Only lines containing "Cash" are wanted from the data below. Copy those lines.

┌─ DATA EXTRACTS

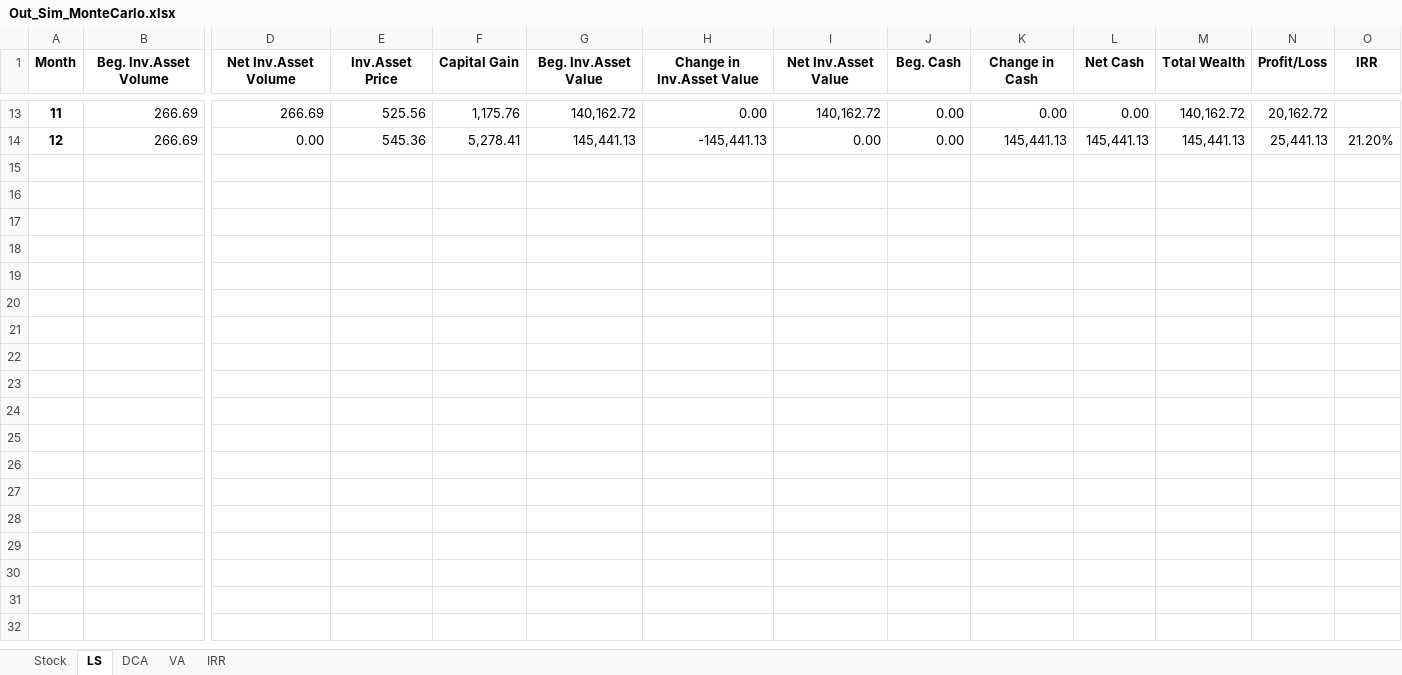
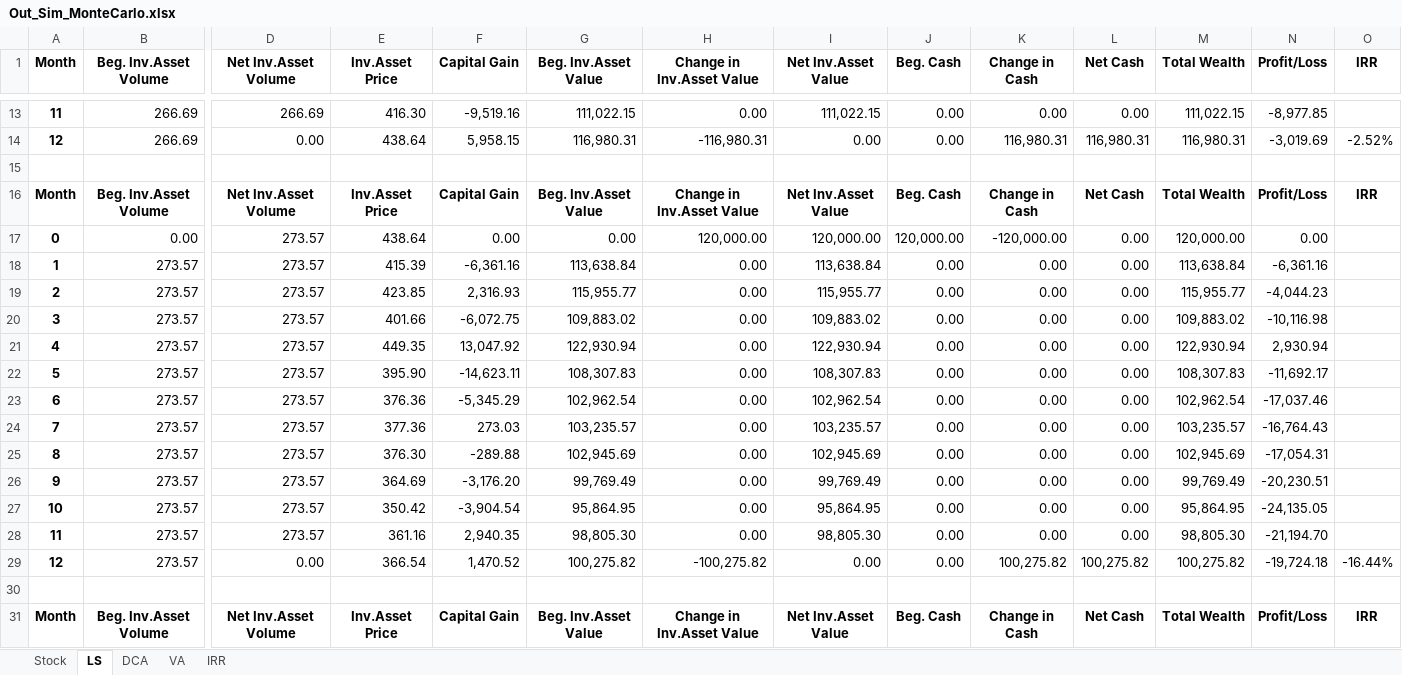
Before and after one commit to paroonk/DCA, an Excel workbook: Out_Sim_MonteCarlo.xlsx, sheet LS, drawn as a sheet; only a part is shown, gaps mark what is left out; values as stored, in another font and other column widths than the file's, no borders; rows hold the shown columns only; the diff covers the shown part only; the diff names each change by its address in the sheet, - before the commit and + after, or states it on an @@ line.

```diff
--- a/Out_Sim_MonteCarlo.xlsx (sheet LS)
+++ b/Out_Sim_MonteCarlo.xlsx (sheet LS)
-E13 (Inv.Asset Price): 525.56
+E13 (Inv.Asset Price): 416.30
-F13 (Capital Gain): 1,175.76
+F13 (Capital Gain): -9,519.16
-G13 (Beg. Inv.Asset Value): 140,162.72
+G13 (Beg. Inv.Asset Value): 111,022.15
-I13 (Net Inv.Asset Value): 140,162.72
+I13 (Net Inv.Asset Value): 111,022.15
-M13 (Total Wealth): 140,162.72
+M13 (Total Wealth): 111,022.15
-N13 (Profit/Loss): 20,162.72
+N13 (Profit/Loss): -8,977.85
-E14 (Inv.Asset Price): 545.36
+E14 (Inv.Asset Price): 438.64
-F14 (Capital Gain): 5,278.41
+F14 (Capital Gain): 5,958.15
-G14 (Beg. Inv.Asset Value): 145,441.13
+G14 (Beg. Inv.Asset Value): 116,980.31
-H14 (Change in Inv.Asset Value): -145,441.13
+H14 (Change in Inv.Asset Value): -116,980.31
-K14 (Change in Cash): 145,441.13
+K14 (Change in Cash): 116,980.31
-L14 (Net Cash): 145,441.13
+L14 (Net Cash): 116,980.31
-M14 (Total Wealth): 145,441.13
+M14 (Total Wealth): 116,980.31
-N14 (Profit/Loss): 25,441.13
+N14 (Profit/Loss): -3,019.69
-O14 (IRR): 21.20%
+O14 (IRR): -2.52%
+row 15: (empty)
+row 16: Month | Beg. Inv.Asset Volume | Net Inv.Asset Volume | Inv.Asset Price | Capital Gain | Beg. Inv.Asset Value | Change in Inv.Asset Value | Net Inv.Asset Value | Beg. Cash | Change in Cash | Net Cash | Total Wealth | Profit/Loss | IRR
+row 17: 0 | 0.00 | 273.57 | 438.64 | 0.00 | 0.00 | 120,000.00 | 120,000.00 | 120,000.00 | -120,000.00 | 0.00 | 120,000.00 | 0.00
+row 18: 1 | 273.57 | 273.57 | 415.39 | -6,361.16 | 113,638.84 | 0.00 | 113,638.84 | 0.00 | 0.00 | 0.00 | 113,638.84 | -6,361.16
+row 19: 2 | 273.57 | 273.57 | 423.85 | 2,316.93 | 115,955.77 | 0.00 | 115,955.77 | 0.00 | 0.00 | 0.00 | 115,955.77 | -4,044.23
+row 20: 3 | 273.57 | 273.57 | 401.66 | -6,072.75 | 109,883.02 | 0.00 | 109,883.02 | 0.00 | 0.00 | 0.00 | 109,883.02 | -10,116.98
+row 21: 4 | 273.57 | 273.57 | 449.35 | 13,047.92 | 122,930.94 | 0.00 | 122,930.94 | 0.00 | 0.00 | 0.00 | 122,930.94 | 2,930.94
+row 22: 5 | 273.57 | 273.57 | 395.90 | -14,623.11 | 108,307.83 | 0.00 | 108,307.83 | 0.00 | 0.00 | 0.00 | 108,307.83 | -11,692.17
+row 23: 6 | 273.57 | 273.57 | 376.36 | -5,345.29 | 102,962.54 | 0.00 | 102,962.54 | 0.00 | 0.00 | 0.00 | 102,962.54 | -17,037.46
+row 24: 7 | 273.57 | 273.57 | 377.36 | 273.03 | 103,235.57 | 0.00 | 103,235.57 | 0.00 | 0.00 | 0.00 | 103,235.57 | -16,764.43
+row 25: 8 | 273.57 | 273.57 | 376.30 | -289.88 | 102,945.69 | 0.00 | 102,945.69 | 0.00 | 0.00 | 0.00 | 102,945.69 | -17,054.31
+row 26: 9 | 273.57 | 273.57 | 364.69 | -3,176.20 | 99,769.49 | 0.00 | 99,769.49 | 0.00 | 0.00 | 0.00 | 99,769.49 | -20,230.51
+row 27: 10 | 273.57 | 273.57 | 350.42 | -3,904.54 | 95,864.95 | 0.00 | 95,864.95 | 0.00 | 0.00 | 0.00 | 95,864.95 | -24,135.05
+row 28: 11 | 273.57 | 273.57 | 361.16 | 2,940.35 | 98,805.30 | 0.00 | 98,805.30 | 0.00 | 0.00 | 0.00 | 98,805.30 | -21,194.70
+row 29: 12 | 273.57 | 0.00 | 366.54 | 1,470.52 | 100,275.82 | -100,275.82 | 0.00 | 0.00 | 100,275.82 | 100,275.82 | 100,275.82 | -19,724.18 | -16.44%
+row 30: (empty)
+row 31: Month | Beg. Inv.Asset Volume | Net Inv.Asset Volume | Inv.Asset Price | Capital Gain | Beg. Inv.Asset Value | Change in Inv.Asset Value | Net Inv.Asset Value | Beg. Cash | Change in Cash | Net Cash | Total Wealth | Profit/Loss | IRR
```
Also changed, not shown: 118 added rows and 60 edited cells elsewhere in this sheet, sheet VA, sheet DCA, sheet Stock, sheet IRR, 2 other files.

└─
┌─ DATA EXTRACTS

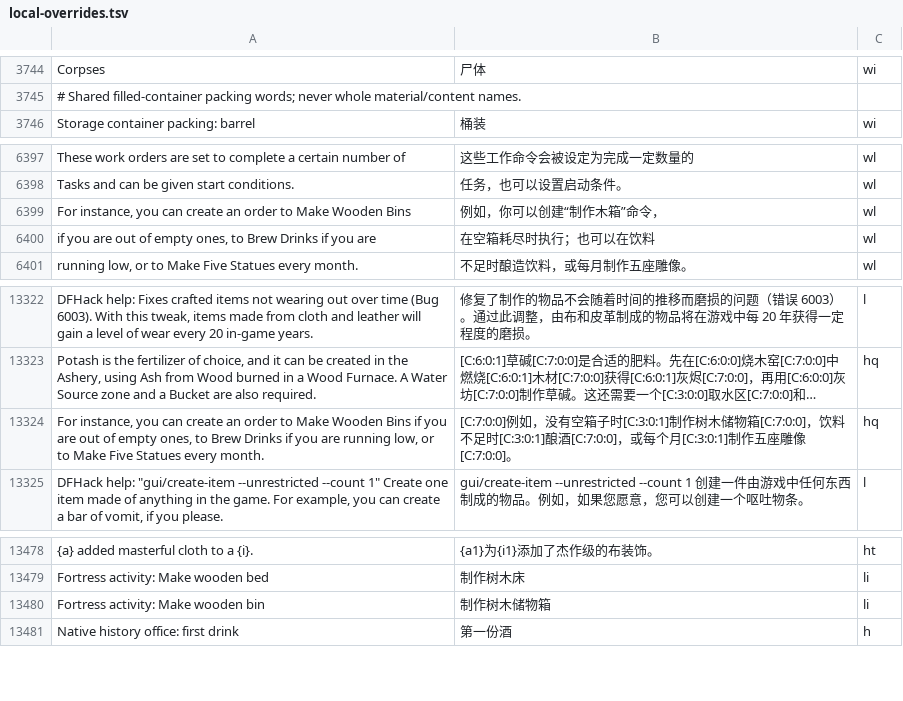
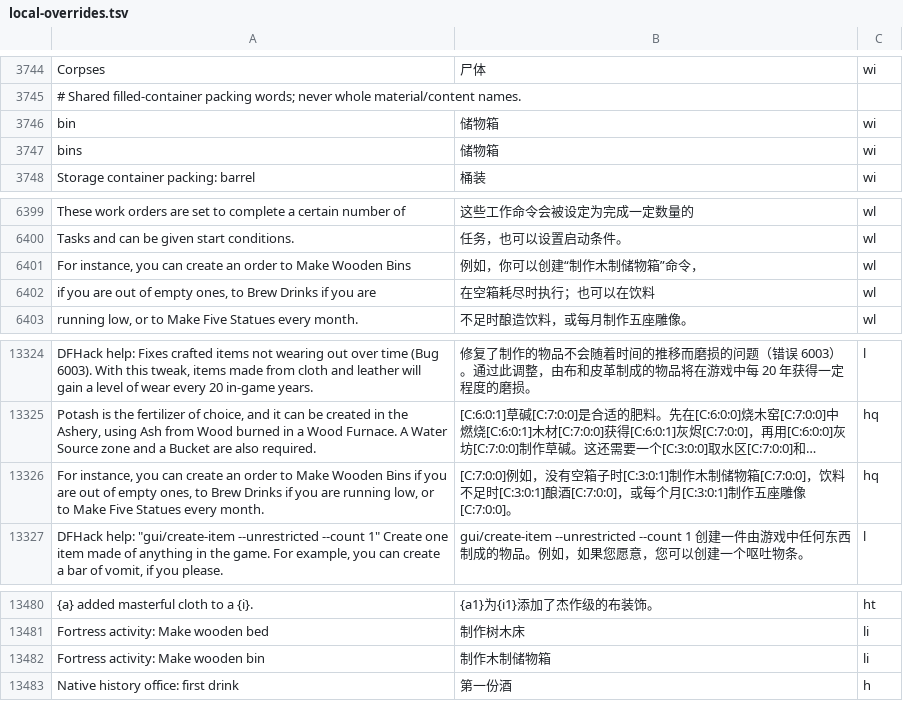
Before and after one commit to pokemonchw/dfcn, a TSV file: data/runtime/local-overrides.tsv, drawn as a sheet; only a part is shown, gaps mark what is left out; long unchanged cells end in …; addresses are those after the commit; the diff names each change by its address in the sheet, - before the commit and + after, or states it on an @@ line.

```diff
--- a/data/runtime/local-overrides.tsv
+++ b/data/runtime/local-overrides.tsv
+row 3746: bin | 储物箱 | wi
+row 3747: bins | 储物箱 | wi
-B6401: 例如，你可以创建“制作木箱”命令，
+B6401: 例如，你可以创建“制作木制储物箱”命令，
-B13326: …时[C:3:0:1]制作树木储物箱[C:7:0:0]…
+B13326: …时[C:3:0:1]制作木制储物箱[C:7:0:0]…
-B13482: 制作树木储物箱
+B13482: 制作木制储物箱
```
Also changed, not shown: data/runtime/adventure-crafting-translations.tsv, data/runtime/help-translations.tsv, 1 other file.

└─
┌─ DATA EXTRACTS

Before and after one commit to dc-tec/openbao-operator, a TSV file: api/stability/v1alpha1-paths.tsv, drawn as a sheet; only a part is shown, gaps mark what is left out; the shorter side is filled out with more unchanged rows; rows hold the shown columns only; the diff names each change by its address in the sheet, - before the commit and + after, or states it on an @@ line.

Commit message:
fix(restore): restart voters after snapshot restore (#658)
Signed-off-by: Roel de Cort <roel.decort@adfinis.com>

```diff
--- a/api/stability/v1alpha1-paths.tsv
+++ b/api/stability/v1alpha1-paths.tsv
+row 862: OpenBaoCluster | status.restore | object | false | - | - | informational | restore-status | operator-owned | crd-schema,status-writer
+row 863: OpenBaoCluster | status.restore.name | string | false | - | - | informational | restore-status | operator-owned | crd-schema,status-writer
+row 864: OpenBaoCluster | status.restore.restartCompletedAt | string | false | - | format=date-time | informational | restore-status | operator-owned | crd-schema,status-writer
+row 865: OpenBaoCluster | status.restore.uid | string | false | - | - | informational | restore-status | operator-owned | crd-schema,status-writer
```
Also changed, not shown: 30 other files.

└─

■ TASK RESULT:
-K14 (Change in Cash): 145,441.13
+K14 (Change in Cash): 116,980.31
-L14 (Net Cash): 145,441.13
+L14 (Net Cash): 116,980.31
+row 16: Month | Beg. Inv.Asset Volume | Net Inv.Asset Volume | Inv.Asset Price | Capital Gain | Beg. Inv.Asset Value | Change in Inv.Asset Value | Net Inv.Asset Value | Beg. Cash | Change in Cash | Net Cash | Total Wealth | Profit/Loss | IRR
+row 31: Month | Beg. Inv.Asset Volume | Net Inv.Asset Volume | Inv.Asset Price | Capital Gain | Beg. Inv.Asset Value | Change in Inv.Asset Value | Net Inv.Asset Value | Beg. Cash | Change in Cash | Net Cash | Total Wealth | Profit/Loss | IRR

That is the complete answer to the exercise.